<<<<
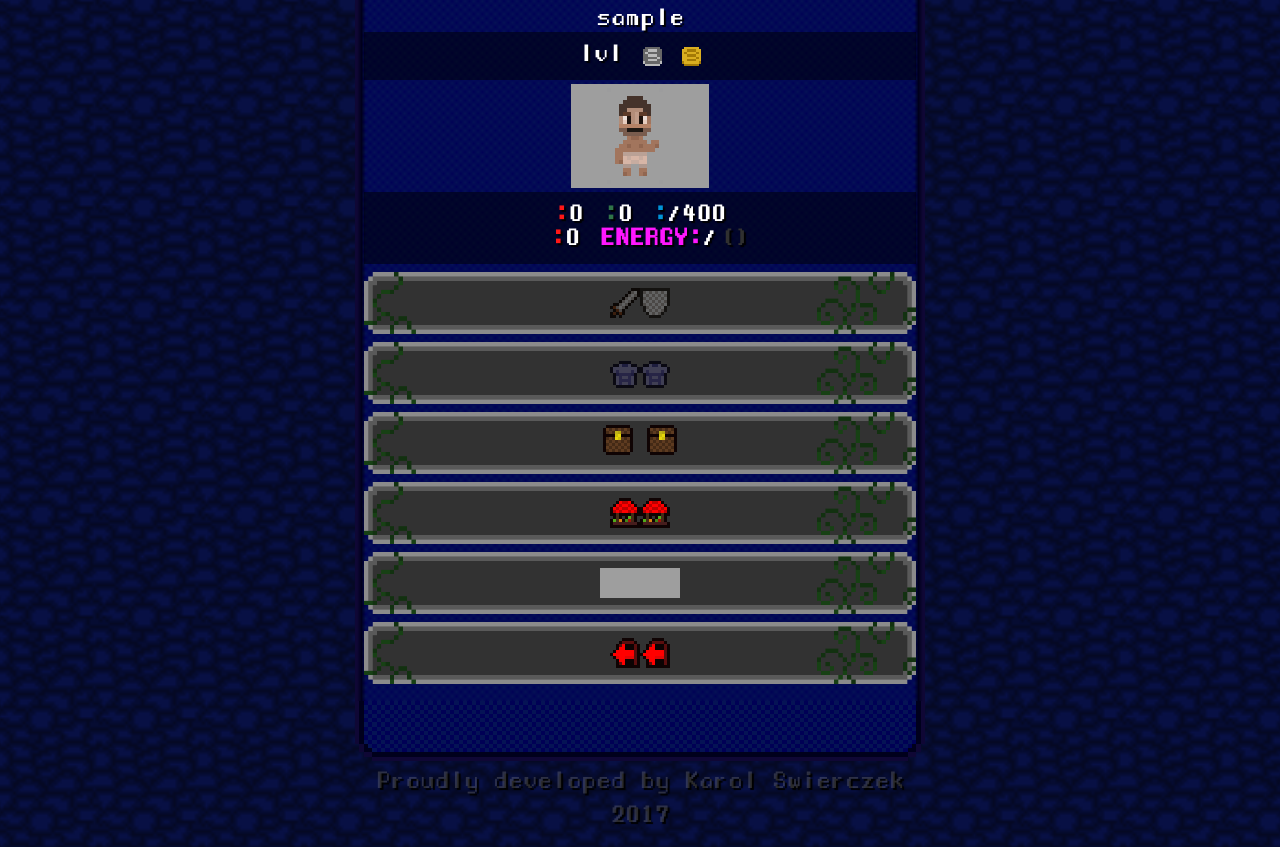
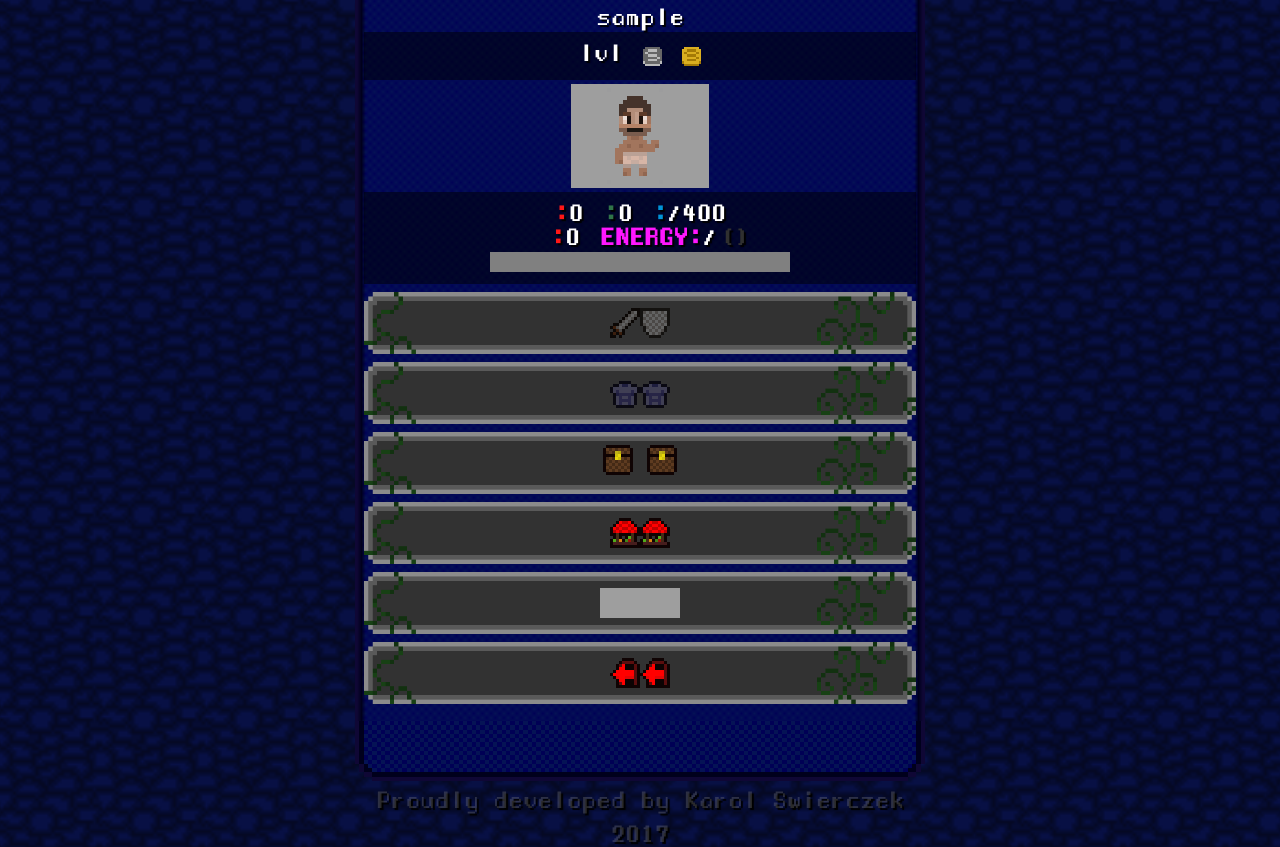
Before and after one commit to karolsw3/pixelslash, a PHP site: page / in a window 1280 px wide. Shown: the part 306-1153 px from the top of the page. Run offline with PHP 8.4, Linux system fonts and the light colour scheme; the visitor is signed in with stand-in values (Sample User, id 1); data that the repository does not hold is empty; a stand-in replaces the project's code that opens the database connection; some libraries are stand-ins or nearby versions; grey boxes are pictures that could not be loaded.

Commit message:
Progress_bar testing

```diff
--- a/game/attack.php
+++ b/game/attack.php
@@ -53,6 +53,6 @@
 		exit();
 	}
 
-	echo "<p>".$user_name.$lang_attacked.$opponent_name." (".$lang_hp_short.":".$_SESSION['opponent_hp'].")</p>";
+	echo "<p id='opponent_hp'>".$_SESSION['opponent_hp']."</p>";
 
-	echo "<p style='color: red'>".$opponent_name.$lang_attacked.$user_name." (".$lang_hp_short.":".$_SESSION['user_hp'].")</p>";
+	echo "<p id='user_hp'>".$_SESSION['user_hp']."</p>";
--- a/game/attack_gui.php
+++ b/game/attack_gui.php
@@ -107,7 +107,7 @@
 
 </div>
 
-<button class="game_button" onclick="sound_play('click'); post_data('game/attack.php', '<?php echo $data ?>', 'log')"><p><?php echo "Attack"; ?></p></button>
+<button class="game_button" onclick="sound_play('click'); post_data('game/attack.php', '<?php echo $data ?>', 'log'); attack_animation()"><p><?php echo "Attack"; ?></p></button>
 <div id="log" style="text-align: center">
 
 </div>
--- a/game/user_stats.php
+++ b/game/user_stats.php
@@ -96,7 +96,7 @@
 	</div>
 
 	<div class="flex">
-		<p style="color: #ff1717; margin-left: 20px"><b><?php echo $lang_hp_short ?>: </b></p><p><?php echo $user_hp ?></p>
+		<p style="color: #ff1717; margin-left: 20px"><b><?php echo $lang_hp_short ?>: </b></p><p id="user_hp"><?php echo $user_hp ?></p>
 		<p style="color: #ff17ff; margin-left: 20px"><b>ENERGY: </b></p><p><?php echo $user_energy."/".$user_maxenergy ?></p>
 		<p style="margin-left: 3px; color:#303030">(</p><p id="energy_seconds_left" style="color: #303030">
 		<?php
@@ -107,4 +107,9 @@
 		?>
 		</p><p style="color: #303030">)</p>
 	</div>
+	<div class="flex">
+		<div id="bar">
+			<div id="progress"></div>
+		</div>
+	</div>
 </div>
--- a/javascript/main.js
+++ b/javascript/main.js
@@ -79,3 +79,13 @@
 	$("#energy_seconds_left").html(seconds_left);
   }
 }, 1000);
+
+function attack_animation(){
+	var user_hp = $("#actual_user_hp").val();
+	var max_user_hp = $("#user_hp").val();
+
+	var percent_user_hp = user_hp/max_user_hp;
+
+	var opponent_hp = $("#opponent_hp").val();
+	$("#progress").style({"width":percent_user_hp});
+}
--- a/style/main.css
+++ b/style/main.css
@@ -151,3 +151,13 @@
 .arena_cell:nth-child(even){
 	background: rgba(0,0,0,0.3);
 }
+#bar{
+	width: 300px;
+	background: grey;
+	height: 20px;
+}
+#progress{
+	width: 0;
+	background: red;
+	height: 100%;
+}
```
>>>>
A single number is the answer: how many lines of the material contain "main"?

4